__Directions for this task__. Among the records below, determine how many lines have the word "Project" in them; output only the number.

__Recorded data__.
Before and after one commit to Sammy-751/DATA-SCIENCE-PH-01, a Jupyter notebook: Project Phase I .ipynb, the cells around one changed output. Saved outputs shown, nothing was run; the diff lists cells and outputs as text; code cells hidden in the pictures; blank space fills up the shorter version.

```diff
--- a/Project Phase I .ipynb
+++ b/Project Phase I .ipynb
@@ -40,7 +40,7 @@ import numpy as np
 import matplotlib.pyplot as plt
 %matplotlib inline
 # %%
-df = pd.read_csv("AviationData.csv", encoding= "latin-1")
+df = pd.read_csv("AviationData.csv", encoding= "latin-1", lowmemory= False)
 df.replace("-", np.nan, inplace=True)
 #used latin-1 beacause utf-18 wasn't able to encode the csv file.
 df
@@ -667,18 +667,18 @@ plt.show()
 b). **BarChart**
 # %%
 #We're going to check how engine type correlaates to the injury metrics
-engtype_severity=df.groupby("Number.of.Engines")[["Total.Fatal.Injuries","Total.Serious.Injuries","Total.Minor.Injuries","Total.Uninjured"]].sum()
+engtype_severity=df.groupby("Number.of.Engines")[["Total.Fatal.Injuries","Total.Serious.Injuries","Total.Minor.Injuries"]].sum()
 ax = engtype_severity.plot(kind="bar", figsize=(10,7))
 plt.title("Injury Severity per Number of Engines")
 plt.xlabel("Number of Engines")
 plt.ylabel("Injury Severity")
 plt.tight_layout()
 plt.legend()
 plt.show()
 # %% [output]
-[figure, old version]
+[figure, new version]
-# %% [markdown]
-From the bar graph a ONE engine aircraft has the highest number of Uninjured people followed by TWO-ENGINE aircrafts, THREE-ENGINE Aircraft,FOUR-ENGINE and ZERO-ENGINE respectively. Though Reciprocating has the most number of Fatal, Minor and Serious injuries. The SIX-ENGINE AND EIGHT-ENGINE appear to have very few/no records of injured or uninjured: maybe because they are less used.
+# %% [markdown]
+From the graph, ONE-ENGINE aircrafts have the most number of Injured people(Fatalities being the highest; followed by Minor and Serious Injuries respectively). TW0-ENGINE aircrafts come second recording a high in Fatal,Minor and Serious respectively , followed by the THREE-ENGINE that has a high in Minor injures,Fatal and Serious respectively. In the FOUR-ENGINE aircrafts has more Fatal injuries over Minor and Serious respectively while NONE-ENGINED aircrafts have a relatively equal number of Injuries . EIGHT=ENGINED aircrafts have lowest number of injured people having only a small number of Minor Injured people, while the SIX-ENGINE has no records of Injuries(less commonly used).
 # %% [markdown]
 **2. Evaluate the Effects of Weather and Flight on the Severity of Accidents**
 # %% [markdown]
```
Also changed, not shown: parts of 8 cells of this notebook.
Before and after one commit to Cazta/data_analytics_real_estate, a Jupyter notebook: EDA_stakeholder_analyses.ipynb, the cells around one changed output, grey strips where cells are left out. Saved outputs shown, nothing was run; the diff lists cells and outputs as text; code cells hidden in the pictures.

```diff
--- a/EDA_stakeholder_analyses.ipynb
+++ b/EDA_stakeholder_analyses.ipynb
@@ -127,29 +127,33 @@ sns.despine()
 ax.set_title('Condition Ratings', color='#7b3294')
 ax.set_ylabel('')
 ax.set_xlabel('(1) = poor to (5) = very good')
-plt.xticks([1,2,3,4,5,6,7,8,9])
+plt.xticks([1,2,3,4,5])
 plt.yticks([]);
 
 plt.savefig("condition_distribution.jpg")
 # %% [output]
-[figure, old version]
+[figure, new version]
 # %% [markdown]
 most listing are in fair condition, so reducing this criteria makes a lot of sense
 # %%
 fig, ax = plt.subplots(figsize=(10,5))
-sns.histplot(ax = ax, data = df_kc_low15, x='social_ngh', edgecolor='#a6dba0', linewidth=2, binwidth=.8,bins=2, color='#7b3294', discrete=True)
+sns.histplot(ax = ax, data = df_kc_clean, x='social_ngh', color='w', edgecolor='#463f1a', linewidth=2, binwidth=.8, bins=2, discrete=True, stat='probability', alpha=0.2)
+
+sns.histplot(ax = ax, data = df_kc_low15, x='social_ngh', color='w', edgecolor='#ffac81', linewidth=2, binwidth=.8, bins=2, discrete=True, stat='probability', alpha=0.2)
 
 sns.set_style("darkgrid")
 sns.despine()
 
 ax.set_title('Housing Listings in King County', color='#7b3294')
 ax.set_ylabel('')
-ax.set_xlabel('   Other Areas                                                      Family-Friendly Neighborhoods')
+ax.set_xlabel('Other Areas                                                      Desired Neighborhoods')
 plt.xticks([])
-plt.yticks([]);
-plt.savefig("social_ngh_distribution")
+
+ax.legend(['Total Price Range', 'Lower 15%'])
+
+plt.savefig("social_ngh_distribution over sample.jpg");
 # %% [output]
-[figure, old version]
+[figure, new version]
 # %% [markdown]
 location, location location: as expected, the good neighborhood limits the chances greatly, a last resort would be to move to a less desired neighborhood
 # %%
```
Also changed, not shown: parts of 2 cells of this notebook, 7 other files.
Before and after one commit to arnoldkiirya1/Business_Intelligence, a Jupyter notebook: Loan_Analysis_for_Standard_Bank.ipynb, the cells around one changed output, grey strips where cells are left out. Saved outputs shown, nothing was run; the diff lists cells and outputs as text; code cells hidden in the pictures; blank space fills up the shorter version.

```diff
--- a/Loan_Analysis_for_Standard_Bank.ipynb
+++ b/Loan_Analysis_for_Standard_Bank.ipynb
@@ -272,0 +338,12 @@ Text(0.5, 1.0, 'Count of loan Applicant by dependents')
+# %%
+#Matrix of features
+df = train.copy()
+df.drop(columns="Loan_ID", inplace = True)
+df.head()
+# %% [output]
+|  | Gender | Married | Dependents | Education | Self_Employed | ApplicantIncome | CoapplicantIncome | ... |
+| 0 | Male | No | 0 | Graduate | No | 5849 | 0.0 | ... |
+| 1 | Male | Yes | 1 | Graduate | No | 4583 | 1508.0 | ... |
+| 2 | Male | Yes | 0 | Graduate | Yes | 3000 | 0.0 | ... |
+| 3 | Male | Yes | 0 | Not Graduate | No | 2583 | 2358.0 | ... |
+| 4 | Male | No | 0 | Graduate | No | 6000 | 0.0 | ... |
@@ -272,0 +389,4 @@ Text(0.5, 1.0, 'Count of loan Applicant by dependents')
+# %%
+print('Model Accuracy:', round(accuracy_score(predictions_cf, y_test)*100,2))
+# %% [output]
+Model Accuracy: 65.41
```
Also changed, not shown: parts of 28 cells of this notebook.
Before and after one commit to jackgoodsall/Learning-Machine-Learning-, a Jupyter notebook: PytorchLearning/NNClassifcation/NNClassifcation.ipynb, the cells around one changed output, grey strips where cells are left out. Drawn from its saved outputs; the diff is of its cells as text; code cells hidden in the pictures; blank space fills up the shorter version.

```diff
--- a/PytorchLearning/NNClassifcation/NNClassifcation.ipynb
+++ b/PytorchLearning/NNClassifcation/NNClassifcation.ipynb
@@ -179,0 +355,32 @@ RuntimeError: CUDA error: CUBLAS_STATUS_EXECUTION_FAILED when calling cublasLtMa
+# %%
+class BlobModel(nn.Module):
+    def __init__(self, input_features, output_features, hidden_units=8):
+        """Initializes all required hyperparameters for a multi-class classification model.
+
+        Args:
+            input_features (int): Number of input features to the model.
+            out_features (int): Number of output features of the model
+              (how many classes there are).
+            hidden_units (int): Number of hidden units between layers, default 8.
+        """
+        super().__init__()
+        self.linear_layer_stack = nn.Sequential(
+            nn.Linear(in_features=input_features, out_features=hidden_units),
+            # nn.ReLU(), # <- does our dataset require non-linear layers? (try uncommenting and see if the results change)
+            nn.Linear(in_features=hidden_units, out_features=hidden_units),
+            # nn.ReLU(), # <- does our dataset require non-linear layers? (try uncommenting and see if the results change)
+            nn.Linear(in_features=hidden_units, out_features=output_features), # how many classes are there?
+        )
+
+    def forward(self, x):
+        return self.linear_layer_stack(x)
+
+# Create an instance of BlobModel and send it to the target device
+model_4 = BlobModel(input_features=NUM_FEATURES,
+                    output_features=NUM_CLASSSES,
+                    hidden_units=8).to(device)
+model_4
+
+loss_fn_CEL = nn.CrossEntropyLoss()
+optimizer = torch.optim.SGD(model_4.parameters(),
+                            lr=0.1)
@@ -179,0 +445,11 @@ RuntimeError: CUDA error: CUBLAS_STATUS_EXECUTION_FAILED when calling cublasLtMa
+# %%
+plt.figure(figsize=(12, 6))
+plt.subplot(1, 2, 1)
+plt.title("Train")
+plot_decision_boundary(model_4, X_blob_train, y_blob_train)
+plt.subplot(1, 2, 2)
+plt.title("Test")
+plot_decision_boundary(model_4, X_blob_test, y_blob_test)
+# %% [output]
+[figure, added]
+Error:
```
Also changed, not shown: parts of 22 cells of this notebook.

__Answer to the exercise__. 3